EXERCISE DESCRIPTION: Match on the string "validatorClient" in the entries below and return every matching line.

====== RECORDS FOR THIS EXERCISE

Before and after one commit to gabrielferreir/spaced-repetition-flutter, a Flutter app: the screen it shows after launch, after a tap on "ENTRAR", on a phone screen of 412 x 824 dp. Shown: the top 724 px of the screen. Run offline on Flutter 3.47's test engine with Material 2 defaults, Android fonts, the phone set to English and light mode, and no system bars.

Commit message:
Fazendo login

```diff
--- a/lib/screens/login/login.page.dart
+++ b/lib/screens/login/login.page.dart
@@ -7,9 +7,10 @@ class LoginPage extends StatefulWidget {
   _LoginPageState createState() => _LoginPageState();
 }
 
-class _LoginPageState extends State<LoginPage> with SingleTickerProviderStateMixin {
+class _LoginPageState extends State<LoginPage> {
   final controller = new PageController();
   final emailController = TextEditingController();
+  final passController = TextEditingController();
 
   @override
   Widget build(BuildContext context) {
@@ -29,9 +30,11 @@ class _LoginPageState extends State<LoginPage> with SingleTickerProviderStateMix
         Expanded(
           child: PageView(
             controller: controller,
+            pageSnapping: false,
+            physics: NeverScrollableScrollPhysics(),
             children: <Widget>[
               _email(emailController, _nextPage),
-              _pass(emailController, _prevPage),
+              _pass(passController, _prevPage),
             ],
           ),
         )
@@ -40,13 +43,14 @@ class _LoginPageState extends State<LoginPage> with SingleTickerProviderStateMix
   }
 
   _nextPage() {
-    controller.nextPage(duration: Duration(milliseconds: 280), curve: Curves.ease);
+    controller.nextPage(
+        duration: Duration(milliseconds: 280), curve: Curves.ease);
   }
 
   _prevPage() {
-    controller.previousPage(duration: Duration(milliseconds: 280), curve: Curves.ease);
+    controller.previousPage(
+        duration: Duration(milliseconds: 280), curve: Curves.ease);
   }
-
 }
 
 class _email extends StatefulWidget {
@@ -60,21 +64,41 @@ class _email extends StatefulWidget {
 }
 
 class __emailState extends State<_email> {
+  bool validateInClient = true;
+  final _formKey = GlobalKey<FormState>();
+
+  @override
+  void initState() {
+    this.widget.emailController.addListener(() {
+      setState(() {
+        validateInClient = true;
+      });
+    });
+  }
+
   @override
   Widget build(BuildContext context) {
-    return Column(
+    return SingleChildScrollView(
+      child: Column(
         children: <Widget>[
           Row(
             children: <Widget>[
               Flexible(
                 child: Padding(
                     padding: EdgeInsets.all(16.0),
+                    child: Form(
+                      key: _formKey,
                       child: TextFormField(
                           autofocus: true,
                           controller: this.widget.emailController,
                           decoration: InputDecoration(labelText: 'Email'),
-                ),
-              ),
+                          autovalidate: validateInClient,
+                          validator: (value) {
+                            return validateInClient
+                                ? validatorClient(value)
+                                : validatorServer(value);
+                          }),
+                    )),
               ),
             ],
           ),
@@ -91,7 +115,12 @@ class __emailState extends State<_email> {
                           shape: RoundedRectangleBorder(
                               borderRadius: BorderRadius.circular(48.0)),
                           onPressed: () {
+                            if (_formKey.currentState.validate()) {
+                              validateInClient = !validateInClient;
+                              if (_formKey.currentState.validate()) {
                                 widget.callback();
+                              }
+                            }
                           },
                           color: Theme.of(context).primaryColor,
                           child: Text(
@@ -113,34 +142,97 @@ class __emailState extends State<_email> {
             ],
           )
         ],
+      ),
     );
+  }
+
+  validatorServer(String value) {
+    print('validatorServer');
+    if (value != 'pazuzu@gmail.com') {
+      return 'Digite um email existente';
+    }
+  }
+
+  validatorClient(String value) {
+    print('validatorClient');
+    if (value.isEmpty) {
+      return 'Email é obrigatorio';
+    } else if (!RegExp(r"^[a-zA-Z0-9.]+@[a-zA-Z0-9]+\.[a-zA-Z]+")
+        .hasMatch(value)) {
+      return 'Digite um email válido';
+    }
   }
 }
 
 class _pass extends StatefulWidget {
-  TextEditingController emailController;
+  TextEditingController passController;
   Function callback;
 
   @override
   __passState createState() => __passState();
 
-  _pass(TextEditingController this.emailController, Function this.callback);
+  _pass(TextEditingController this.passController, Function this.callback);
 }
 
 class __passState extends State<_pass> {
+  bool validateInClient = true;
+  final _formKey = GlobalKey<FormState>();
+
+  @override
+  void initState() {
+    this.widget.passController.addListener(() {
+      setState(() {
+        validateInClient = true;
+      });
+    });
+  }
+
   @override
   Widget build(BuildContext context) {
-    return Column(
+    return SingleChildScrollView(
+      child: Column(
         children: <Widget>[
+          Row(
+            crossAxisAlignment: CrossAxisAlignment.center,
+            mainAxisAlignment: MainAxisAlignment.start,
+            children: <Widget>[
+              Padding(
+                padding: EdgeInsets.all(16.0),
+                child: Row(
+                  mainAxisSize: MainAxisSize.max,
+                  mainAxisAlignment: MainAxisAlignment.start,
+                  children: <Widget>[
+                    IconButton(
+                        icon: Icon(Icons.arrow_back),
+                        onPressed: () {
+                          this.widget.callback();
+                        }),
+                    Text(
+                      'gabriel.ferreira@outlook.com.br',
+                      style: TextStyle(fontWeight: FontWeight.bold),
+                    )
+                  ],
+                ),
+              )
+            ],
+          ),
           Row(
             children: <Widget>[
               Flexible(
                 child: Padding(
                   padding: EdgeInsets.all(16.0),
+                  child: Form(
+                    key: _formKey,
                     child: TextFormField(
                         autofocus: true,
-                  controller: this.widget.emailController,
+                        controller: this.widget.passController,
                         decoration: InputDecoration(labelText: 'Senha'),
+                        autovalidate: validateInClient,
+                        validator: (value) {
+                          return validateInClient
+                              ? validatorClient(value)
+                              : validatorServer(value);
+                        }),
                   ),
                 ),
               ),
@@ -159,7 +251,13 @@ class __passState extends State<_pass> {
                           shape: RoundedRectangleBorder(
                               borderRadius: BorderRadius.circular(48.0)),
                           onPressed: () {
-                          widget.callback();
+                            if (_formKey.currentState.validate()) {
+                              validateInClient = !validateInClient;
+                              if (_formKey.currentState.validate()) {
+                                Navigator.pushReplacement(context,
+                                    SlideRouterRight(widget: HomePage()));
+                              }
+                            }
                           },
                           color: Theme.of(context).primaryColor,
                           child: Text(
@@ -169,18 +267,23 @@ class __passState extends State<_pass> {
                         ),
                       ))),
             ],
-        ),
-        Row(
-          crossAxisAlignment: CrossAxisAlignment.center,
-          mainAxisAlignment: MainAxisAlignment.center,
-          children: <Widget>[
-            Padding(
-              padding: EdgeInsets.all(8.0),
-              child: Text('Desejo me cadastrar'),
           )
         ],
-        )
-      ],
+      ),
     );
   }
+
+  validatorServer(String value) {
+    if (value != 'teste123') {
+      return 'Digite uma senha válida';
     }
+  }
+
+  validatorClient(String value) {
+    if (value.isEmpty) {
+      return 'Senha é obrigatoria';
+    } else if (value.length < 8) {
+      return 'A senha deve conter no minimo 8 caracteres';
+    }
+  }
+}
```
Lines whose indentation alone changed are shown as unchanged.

============

SOLUTION TO THIS PROBLEM:
+                                ? validatorClient(value)
+  validatorClient(String value) {
+    print('validatorClient');
+                              ? validatorClient(value)
+  validatorClient(String value) {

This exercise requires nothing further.